Spence here: It is a very windy, sunny afternoon and I am smiling. Billy and I decided to take a little break from all the habits we’ve formed… coffee, beer, sugar, cheese, work. It is so easy to fall back into what I dubbed “The Portland Routine”. That goes along with copious amounts of coffee and then switching to beer and cynicism in the afternoon. Our recent trip to the ocean has renewed my intentions and positivity. Reset, I shall try not to let all the complaints of our modern lives get past my warm striped sweater.
We drove just past Reedsport on the Oregon coast to visit a state park we hadn’t been to before, Umpqua Lighthouse State Park. We celebrated the full moon on Novemeber 6th and the first of the “Darker Days”, according to Samhain traditions. Why this coincided with my feeling of being more positive, I’m not sure. I guess when I am playing on the beach, barefoot in the sand, it reminds me to explore, be curious, laugh into the wind and enjoy. You know how little kids just run around in shorts and a t-shirt and never seem to get cold? I collected driftwood, took pictures, daydreamed, laid in warm sand and poised over mostly inert beach creatures. Nice weather and being with Billy for two days off helps! He really fuels my imagination. We hiked a bit around Lake Marie and through the Oregon Dunes. Luckily, since it was during the week, there wasn’t any ATV users running up the dunes or breaking the sound barrier of nature. The trees and frogs all seemed a bit relaxed. The yurt we rented was certainly deluxe, as it had a heater, shower, flushing toilet and mini kitchen. In the evening, we drove to the beach to see the moon rise and low tide. On the way, we passed the lighthouse, which I think is my favorite lighthouse of all time. Sadly, we didn’t get a picture of it all lit up in the dark night, as it was glorious! Red and pink and white light streamed out and cast on the surrounding trees. The middle of the source shown so bright, like a glittering red diamond heart.
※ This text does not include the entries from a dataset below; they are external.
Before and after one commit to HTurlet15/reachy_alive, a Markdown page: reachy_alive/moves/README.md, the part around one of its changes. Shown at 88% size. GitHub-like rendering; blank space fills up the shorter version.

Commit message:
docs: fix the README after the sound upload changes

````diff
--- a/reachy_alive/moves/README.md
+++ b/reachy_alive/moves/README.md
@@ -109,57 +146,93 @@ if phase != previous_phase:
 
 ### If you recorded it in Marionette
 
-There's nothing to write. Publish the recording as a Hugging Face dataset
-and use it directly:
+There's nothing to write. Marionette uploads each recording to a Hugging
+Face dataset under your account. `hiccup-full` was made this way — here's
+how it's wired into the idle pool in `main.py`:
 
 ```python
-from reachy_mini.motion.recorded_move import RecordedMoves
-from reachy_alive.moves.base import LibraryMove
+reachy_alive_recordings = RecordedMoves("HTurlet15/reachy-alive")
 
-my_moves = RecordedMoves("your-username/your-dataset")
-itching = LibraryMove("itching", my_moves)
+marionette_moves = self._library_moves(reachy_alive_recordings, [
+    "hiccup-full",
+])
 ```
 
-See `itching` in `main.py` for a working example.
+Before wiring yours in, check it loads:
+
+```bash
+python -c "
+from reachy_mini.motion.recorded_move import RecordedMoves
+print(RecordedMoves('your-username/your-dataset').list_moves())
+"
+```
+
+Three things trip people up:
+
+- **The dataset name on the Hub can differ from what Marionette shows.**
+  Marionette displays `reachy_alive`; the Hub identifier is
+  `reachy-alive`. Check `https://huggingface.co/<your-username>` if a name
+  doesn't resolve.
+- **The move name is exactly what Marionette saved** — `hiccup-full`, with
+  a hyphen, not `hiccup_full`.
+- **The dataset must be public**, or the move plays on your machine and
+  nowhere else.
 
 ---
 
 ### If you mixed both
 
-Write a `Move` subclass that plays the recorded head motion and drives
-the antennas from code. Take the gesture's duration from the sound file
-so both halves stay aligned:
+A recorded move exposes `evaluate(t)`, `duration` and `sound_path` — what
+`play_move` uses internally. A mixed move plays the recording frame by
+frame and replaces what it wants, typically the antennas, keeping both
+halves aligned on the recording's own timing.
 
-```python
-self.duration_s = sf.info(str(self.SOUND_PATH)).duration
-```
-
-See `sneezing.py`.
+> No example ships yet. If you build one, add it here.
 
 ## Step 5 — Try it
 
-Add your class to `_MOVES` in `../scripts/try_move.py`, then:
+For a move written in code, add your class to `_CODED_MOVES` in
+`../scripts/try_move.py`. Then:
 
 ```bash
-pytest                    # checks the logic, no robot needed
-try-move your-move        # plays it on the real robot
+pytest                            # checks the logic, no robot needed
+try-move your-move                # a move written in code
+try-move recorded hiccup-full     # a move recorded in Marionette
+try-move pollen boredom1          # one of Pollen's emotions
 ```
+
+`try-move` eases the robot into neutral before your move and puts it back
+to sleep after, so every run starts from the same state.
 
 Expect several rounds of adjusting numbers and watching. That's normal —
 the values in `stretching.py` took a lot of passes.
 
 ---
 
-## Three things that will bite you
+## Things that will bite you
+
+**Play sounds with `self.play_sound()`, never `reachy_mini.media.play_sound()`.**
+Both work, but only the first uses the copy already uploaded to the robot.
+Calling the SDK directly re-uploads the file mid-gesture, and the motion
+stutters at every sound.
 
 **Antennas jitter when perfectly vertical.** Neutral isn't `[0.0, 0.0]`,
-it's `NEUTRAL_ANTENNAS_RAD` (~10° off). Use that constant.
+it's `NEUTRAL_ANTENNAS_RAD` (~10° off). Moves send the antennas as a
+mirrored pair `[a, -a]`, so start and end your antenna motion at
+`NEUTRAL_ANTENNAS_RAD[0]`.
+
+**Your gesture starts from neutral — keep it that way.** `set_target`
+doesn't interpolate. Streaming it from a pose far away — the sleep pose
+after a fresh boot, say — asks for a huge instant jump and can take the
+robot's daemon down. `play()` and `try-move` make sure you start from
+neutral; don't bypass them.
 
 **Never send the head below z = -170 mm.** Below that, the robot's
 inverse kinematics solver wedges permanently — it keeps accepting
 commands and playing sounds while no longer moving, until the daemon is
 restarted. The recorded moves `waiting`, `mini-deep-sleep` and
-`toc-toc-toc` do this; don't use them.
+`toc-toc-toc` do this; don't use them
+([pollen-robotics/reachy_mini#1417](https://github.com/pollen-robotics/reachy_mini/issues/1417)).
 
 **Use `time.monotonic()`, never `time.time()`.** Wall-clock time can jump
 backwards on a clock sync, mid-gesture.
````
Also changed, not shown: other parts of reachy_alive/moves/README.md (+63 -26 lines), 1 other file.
I’ve never seen such light so close up and I will hold it in my memory for when those shadows creep long after 40 days of rain.
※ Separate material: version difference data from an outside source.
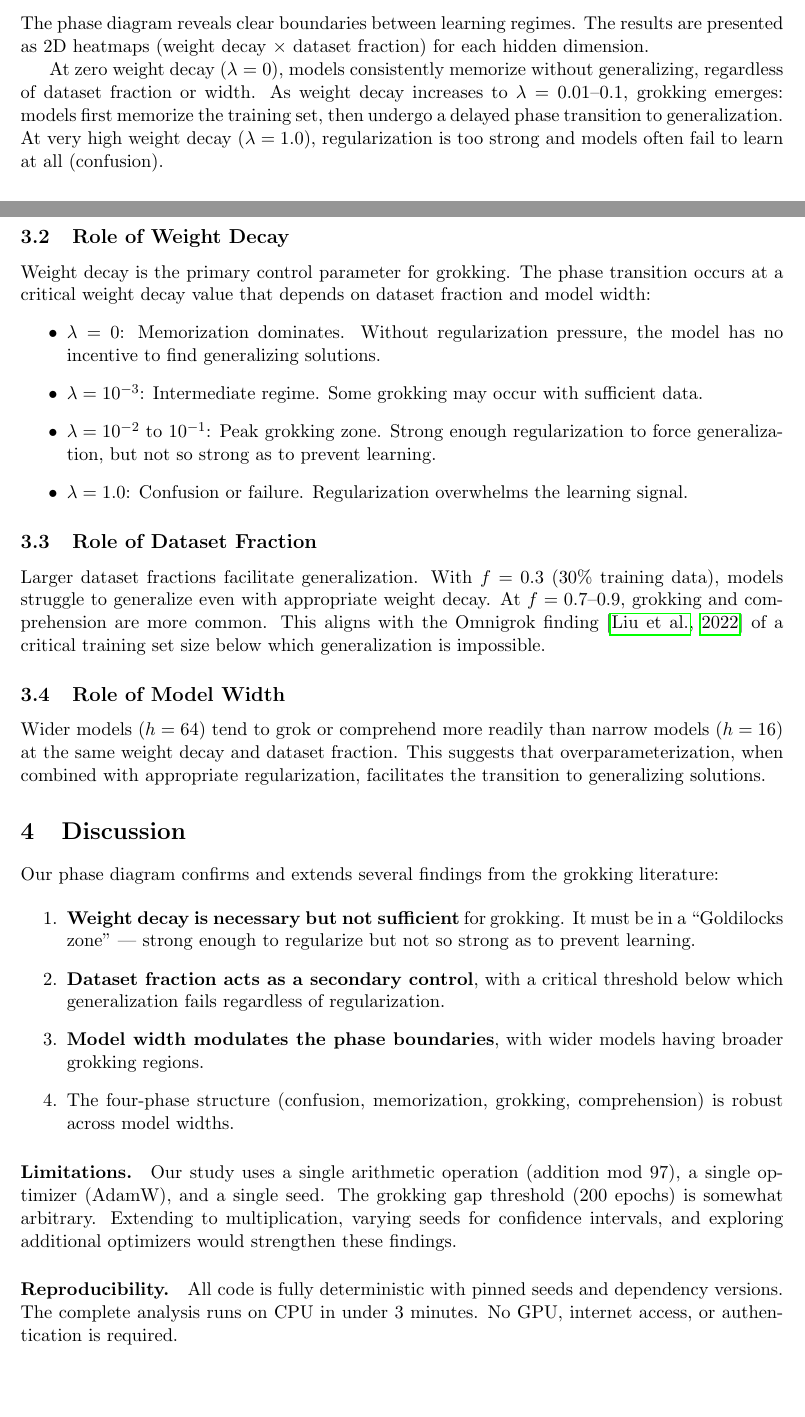
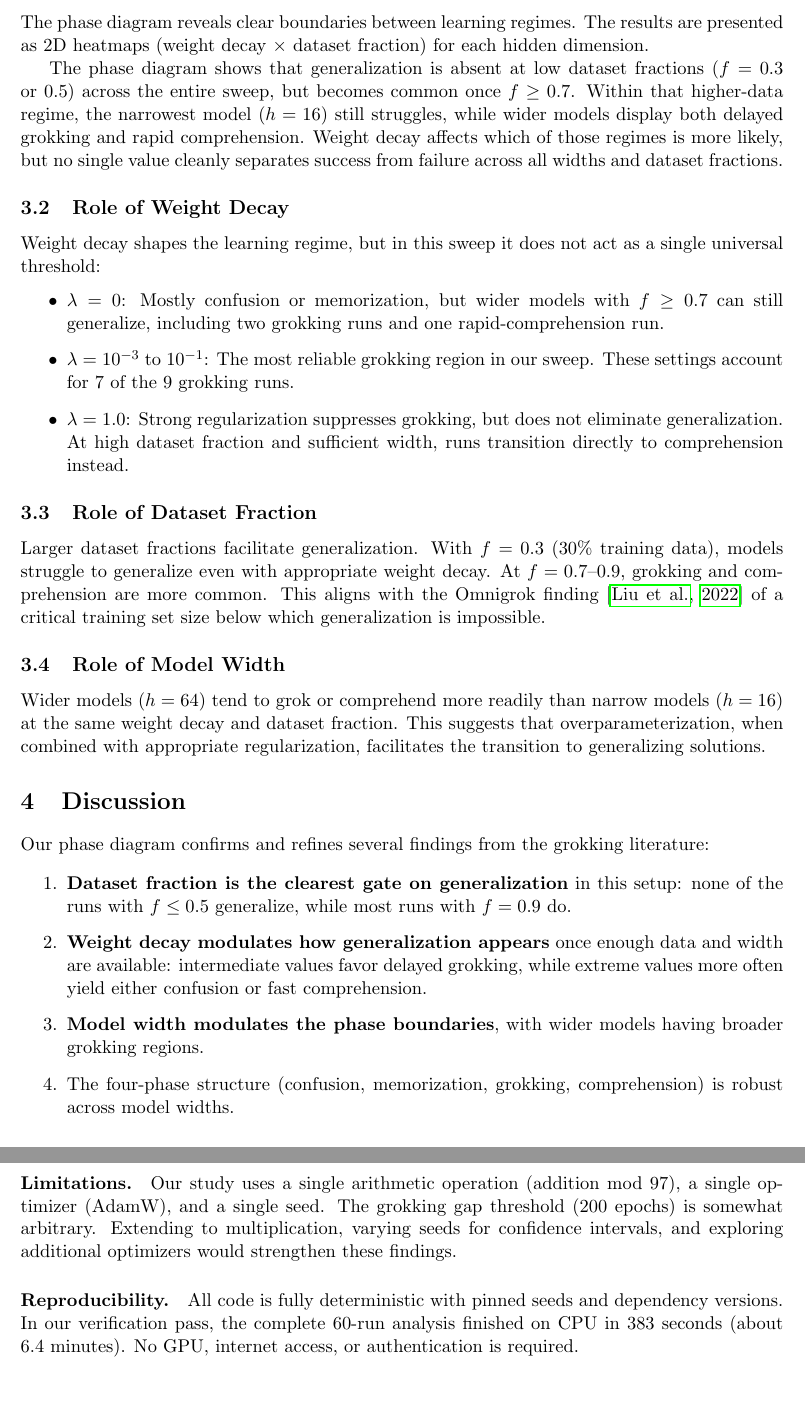
Before and after one commit to davidydu/Claw4S, a LaTeX paper (submissions/grokking/research_note/main.tex): two parts of pages 2 and 3 of 4 before the commit and two parts of pages 3 and 4 of 4 after it, joined at a grey line, cut so that both start at the same text, the shorter picture padded with empty space. Compiled offline with pdfLaTeX.

Commit message:
docs: align grokking note with verified sweep

```diff
--- a/submissions/grokking/research_note/main.tex
+++ b/submissions/grokking/research_note/main.tex
@@ -79,16 +79,15 @@ This yields $5 \times 4 \times 3 = 60$ training runs, all with seed fixed to 42
 
 The phase diagram reveals clear boundaries between learning regimes. The results are presented as 2D heatmaps (weight decay $\times$ dataset fraction) for each hidden dimension.
 
-At zero weight decay ($\lambda = 0$), models consistently memorize without generalizing, regardless of dataset fraction or width. As weight decay increases to $\lambda = 0.01$--$0.1$, grokking emerges: models first memorize the training set, then undergo a delayed phase transition to generalization. At very high weight decay ($\lambda = 1.0$), regularization is too strong and models often fail to learn at all (confusion).
+The phase diagram shows that generalization is absent at low dataset fractions ($f = 0.3$ or $0.5$) across the entire sweep, but becomes common once $f \geq 0.7$. Within that higher-data regime, the narrowest model ($h = 16$) still struggles, while wider models display both delayed grokking and rapid comprehension. Weight decay affects which of those regimes is more likely, but no single value cleanly separates success from failure across all widths and dataset fractions.
 
 \subsection{Role of Weight Decay}
 
-Weight decay is the primary control parameter for grokking. The phase transition occurs at a critical weight decay value that depends on dataset fraction and model width:
+Weight decay shapes the learning regime, but in this sweep it does not act as a single universal threshold:
 \begin{itemize}
-  \item $\lambda = 0$: Memorization dominates. Without regularization pressure, the model has no incentive to find generalizing solutions.
-  \item $\lambda = 10^{-3}$: Intermediate regime. Some grokking may occur with sufficient data.
-  \item $\lambda = 10^{-2}$ to $10^{-1}$: Peak grokking zone. Strong enough regularization to force generalization, but not so strong as to prevent learning.
-  \item $\lambda = 1.0$: Confusion or failure. Regularization overwhelms the learning signal.
+  \item $\lambda = 0$: Mostly confusion or memorization, but wider models with $f \geq 0.7$ can still generalize, including two grokking runs and one rapid-comprehension run.
+  \item $\lambda = 10^{-3}$ to $10^{-1}$: The most reliable grokking region in our sweep. These settings account for 7 of the 9 grokking runs.
+  \item $\lambda = 1.0$: Strong regularization suppresses grokking, but does not eliminate generalization. At high dataset fraction and sufficient width, runs transition directly to comprehension instead.
 \end{itemize}
 
 \subsection{Role of Dataset Fraction}
@@ -101,18 +100,18 @@ Wider models ($h = 64$) tend to grok or comprehend more readily than narrow mode
 
 \section{Discussion}
 
-Our phase diagram confirms and extends several findings from the grokking literature:
+Our phase diagram confirms and refines several findings from the grokking literature:
 
 \begin{enumerate}
-  \item \textbf{Weight decay is necessary but not sufficient} for grokking. It must be in a ``Goldilocks zone'' --- strong enough to regularize but not so strong as to prevent learning.
-  \item \textbf{Dataset fraction acts as a secondary control}, with a critical threshold below which generalization fails regardless of regularization.
+  \item \textbf{Dataset fraction is the clearest gate on generalization} in this setup: none of the runs with $f \leq 0.5$ generalize, while most runs with $f = 0.9$ do.
+  \item \textbf{Weight decay modulates how generalization appears} once enough data and width are available: intermediate values favor delayed grokking, while extreme values more often yield either confusion or fast comprehension.
   \item \textbf{Model width modulates the phase boundaries}, with wider models having broader grokking regions.
   \item The four-phase structure (confusion, memorization, grokking, comprehension) is robust across model widths.
 \end{enumerate}
 
 \paragraph{Limitations.} Our study uses a single arithmetic operation (addition mod 97), a single optimizer (AdamW), and a single seed. The grokking gap threshold (200 epochs) is somewhat arbitrary. Extending to multiplication, varying seeds for confidence intervals, and exploring additional optimizers would strengthen these findings.
 
-\paragraph{Reproducibility.} All code is fully deterministic with pinned seeds and dependency versions. The complete analysis runs on CPU in under 3 minutes. No GPU, internet access, or authentication is required.
+\paragraph{Reproducibility.} All code is fully deterministic with pinned seeds and dependency versions. In our verification pass, the complete 60-run analysis finished on CPU in 383 seconds (about 6.4 minutes). No GPU, internet access, or authentication is required.
 
 \bibliographystyle{plainnat}
 \begin{thebibliography}{4}
```
Also changed, not shown: submissions/grokking/research_note/main.tex (4 more changed lines).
Our adventure continued as we headed north towards Portland. We stopped at a cute little “natural foods” cafe in Florence and got served up some homemade burgers, veggie and meat. There was a cool old, well-loved RV parked out front, so I figured it’d be good eatin’. The person whom I presumed correctly was the movable home’s owner, was a lovely, peaceful older man with unkept hair and a silent genius smile. He lingered over the newspaper with soft eyes and a bowl of fruit. Now one of my favorite beaches, we discovered, north of Florence within the boundaries of the Carl G. Washburne Memorial State Park, was at a free wayside along the road. Miles of wild beach stretched out, with narely a plastic water bottle to be seen. We played all afternoon, and in the end, went to a park called Driftwood Beach to watch the sunset. Billy and I were both thinking it would be hard to pass by the Rogue Brewery in Newport without a visit, so we broke the diet and ordered up the best beers and fish and chips this side of Mars.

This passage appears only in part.